Click on any of the above images for a full-size view
Period coco mats have always protected the factory carpeting, keeping it like new. Lift the carpets, and you'll see flawless factory paint on the floor pans. It doesn't get any better than this!
The interior exudes all the Gemütlichkeit of the Bavarian Obersalzberg Bratwursthaus. Solid elegance is the main theme; richly embossed blue MB-TEX (instead of cheap Naugahyde), a sparkling clean headliner, chrome-plated fittings, real Zebrano wood accents, and the traditional square weave carpeting provide a cozy atmosphere.
Legroom is otherworldly. Even a 6'8" giant finds plenty of space and will agree that the W114 is one of the most comfortable cars in the world, Rolls Royce saloons included.
There is also plenty of room in the rear passenger compartment, even for full-figured and long-legged people. Seats, side panels, carpeting, weatherstripping . . . everything proves to be fantastically preserved and ready for another 32 years of use. The build quality of the 250C is unsurpassed; even a brand new Mercedes-Benz could not hold a candle to the achievement of the /8-series. Sad but true: they don't make 'em like this anymore.
The cavernous trunk is big enough to swallow several bicycles at once. Its rust free floor is still protected by the--beautifully preserved--original gray rubber trunk mat. The spare, jacking equipment, and all the 'hidden corners' nobody cares to inspect are clean as a whistle.
A special treat is the factory tool roll, protected by the 32-year-old plastic cover. Truly a hard-to-find item!
The 250C rides on stock 6 x 14" steel wheels, complete with painted and polished factory aluminum wheel covers. Road rash? None. Tires all around are new MICHELIN X white walls. Nice!
A stunning car, no doubt. But what's it like driving a 32-year-old show piece in today's traffic?
Let's find out!
Sunday, July 18, 2004. Another perfect day in Paradise. We took the Coupé on a trip from Santa Barbara to the quaint New Age town of Ojai. Going horseback riding!
On the 101 Freeway, the Benz humms along happily at 75mph, thanks to its advanced 4-speed automatic with fluid coupling. Admiring looks, thumbs up, and many smiles along the way confirm what we knew all along: everybody loves this car!
Going uphill on Highway 150--one of the most beautiful roads in California--the 250C can show its strength and road manners on the never-ending twisties, which it did with aplomb. Power steering is very precise and power-assisted 4-wheel disc brakes anchor the car with the authority of a parachute.
This is not only a safe car; this is a bullet proof tank in beautiful disguise.
- If you are a person of impeccable taste, someone who appreciates a pampered survivor more than today's dernier cri which fades so quickly, this rare Mercedes Hardtop might be just the car for you.

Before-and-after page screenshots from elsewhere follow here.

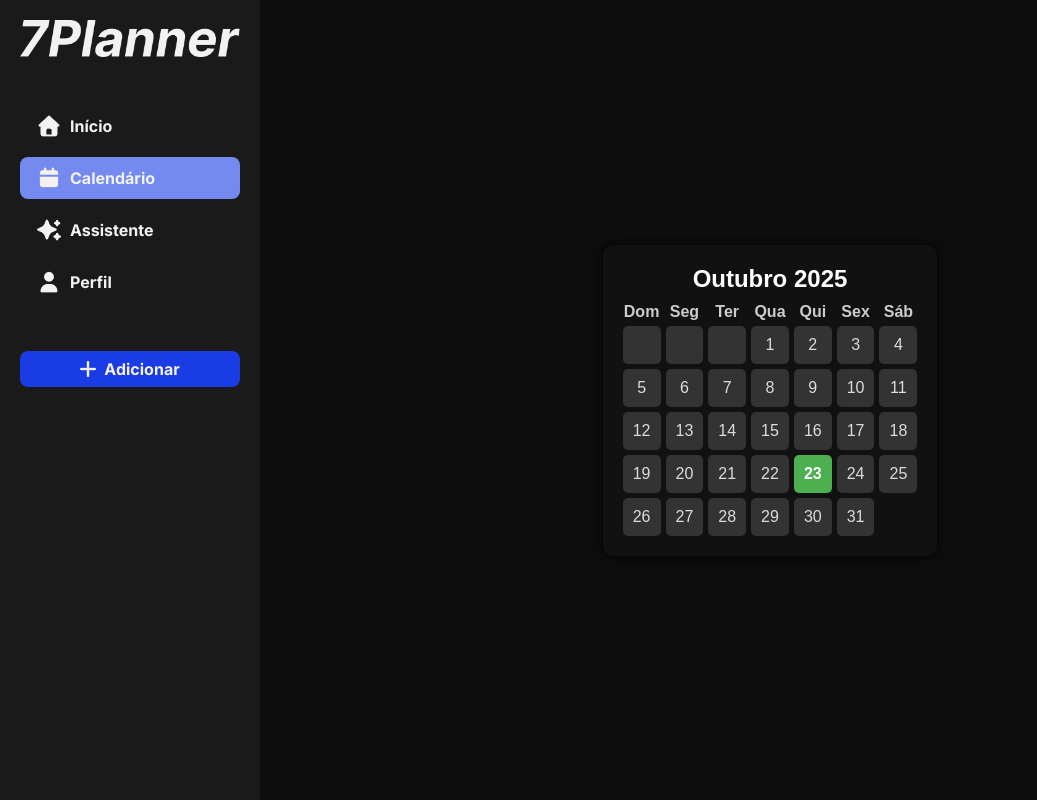
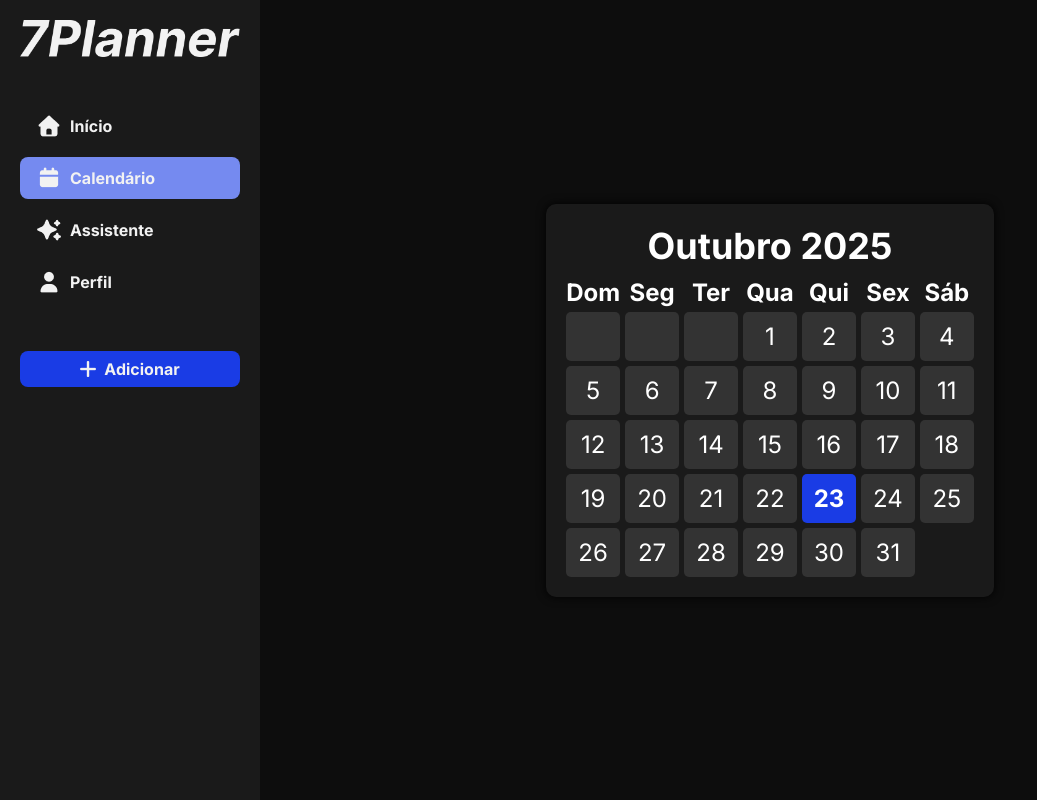
Before and after one commit to Nicolas-BB/7planner, a React (Vite) app: page /calendar in a window 1280 px wide. Shown: the whole page, without its empty margins (0-1037 px from the left). Built offline with nearby package versions, Linux system fonts and the light colour scheme; no server answers.

Commit message:
style: aumenta tamanho do calendário

```diff
--- a/src/styles/system/calendar.module.css
+++ b/src/styles/system/calendar.module.css
@@ -6,16 +6,16 @@
 }
 
 .container {
-    font-family: sans-serif;
-    background: #111;
-    color: #fff;
+    background: var(--color2);
+    color: white;
     padding: 20px;
     border-radius: 10px;
     text-align: center;
-    max-width: 350px;
-    margin: 40px auto;
-    box-shadow: 0 0 10px #000;
+    max-width: 500px;
+    padding: auto;
+    box-shadow: 0 0 10px black;
     height: fit-content;
+    font-size: 24px;
 }
 
 .grid {
@@ -27,18 +27,18 @@
 
 .weekday {
     font-weight: bold;
-    color: #ccc;
+    color: white;
 }
 
 .day {
     padding: 10px;
     border-radius: 5px;
-    background: #333;
-    color: #ddd;
+    background: var(--color1);
+    color: white;
 }
 
 .today {
-    background: #4caf50;
-    color: #fff;
+    background: var(--primary-color-1);
+    color: white;
     font-weight: bold;
 }
```
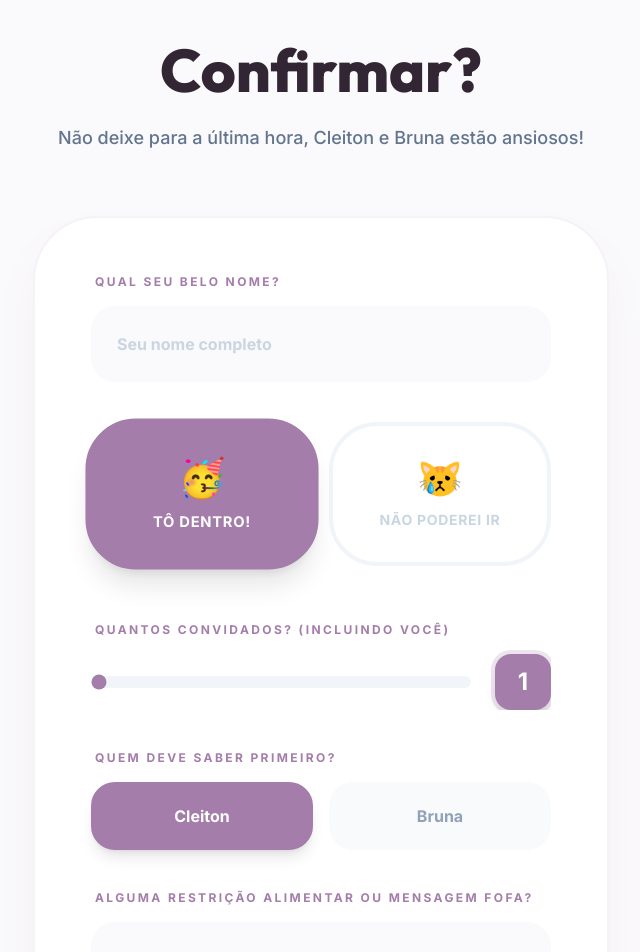
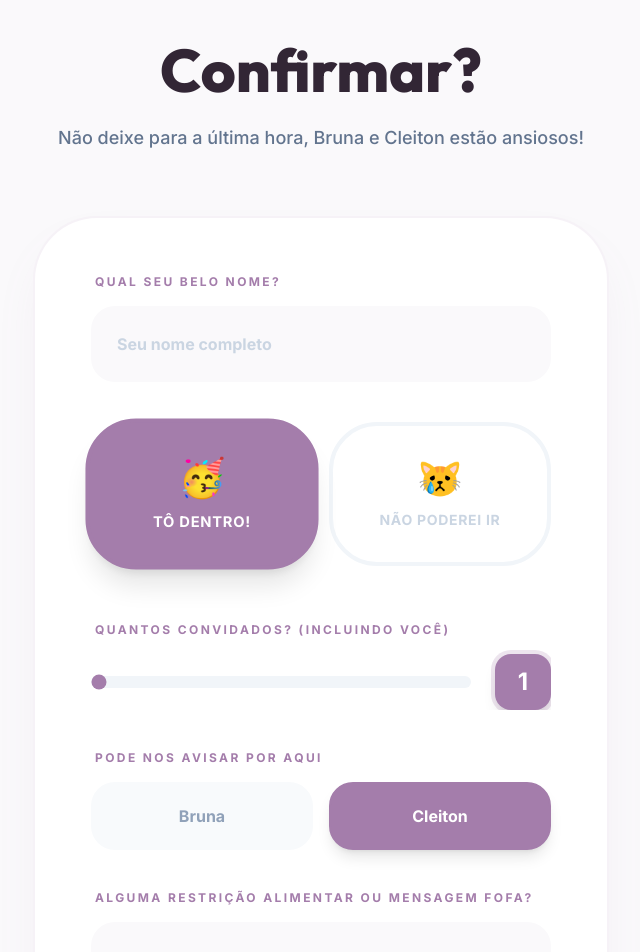
Before and after one commit to cleitonsousadev/ANIVERS-RIO-AL-XIA-PARREIRAS, a React (Vite) app: page / in a window 1280 px wide. Shown: the part 2680-3632 px from the top of the page, without its empty margins (319-959 px from the left). Built offline with nearby package versions, Linux system fonts and the light colour scheme.

Commit message:
Update App.tsx
Pequenas alterações para finalizar o projeto

```diff
--- a/src/App.tsx
+++ b/src/App.tsx
@@ -29,8 +29,8 @@ const EVENT_INFO = {
   address: "Av Estrela do Sul, 662, bairro Martins, Uberlândia - MG, CEP 38400-339",
   mapsLink: "https://www.google.com/maps/search/?api=1&query=Av+Estrela+do+Sul+662+Uberlândia",
   contacts: [
-    { name: "Cleiton", link: "https://wa.me/5531999509944" },
-    { name: "Bruna", link: "https://wa.me/55556492399739" }
+    { name: "Bruna", link: "https://wa.me/55556492399739" },
+    { name: "Cleiton", link: "https://wa.me/5531999509944" }
   ]
 };
 
@@ -388,7 +388,7 @@ className="md:col-span-6 bg-[#1A1A1A] p-8 md:p-14 rounded-[4rem] text-white over
         <div className="max-w-xl mx-auto">
           <div className="text-center mb-16">
             <h2 className="text-4xl md:text-6xl font-display font-black text-brand-dark mb-6">Confirmar?</h2>
-            <p className="text-slate-500 text-lg font-medium">Não deixe para a última hora, Cleiton e Bruna estão ansiosos!</p>
+            <p className="text-slate-500 text-lg font-medium">Não deixe para a última hora, Bruna e Cleiton estão ansiosos!</p>
           </div>
 
           <motion.form
@@ -456,7 +456,7 @@ className="md:col-span-6 bg-[#1A1A1A] p-8 md:p-14 rounded-[4rem] text-white over
             </AnimatePresence>
 
             <div className="space-y-4">
-              <label className="text-xs font-black uppercase tracking-[0.2em] text-brand-primary ml-1 block">Quem deve saber primeiro?</label>
+              <label className="text-xs font-black uppercase tracking-[0.2em] text-brand-primary ml-1 block">Pode nos avisar por aqui</label>
               <div className="grid grid-cols-2 gap-4">
                 {EVENT_INFO.contacts.map((contact) => (
                   <button
```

- If you enjoy the unhurried lifestyle of old, cruising along quiet country lanes, side windows lowered, a warm spring breeze tugging at your hair, you might fall in love with this unique automobile.
- If you love German solidity and value a car that's sophisticated in design, but mechanically straightforward, you could fit the owner profile of the 250C.
Being a 1972 model, this fine motorcar is smog inspection exempt in California (and most other States of the Union) and qualifies for utmost affordable Classic Car Insurance.
That said, this 250C is not an entry level Mercedes; rather, it is one of the finest, all original cars of its kind in the country, and deserves a new owner who will cherish and preserve it. You couldn't restore one for the money we're asking. A car is original only once, and in the long run, it surely pays off to buy the best original car you can afford.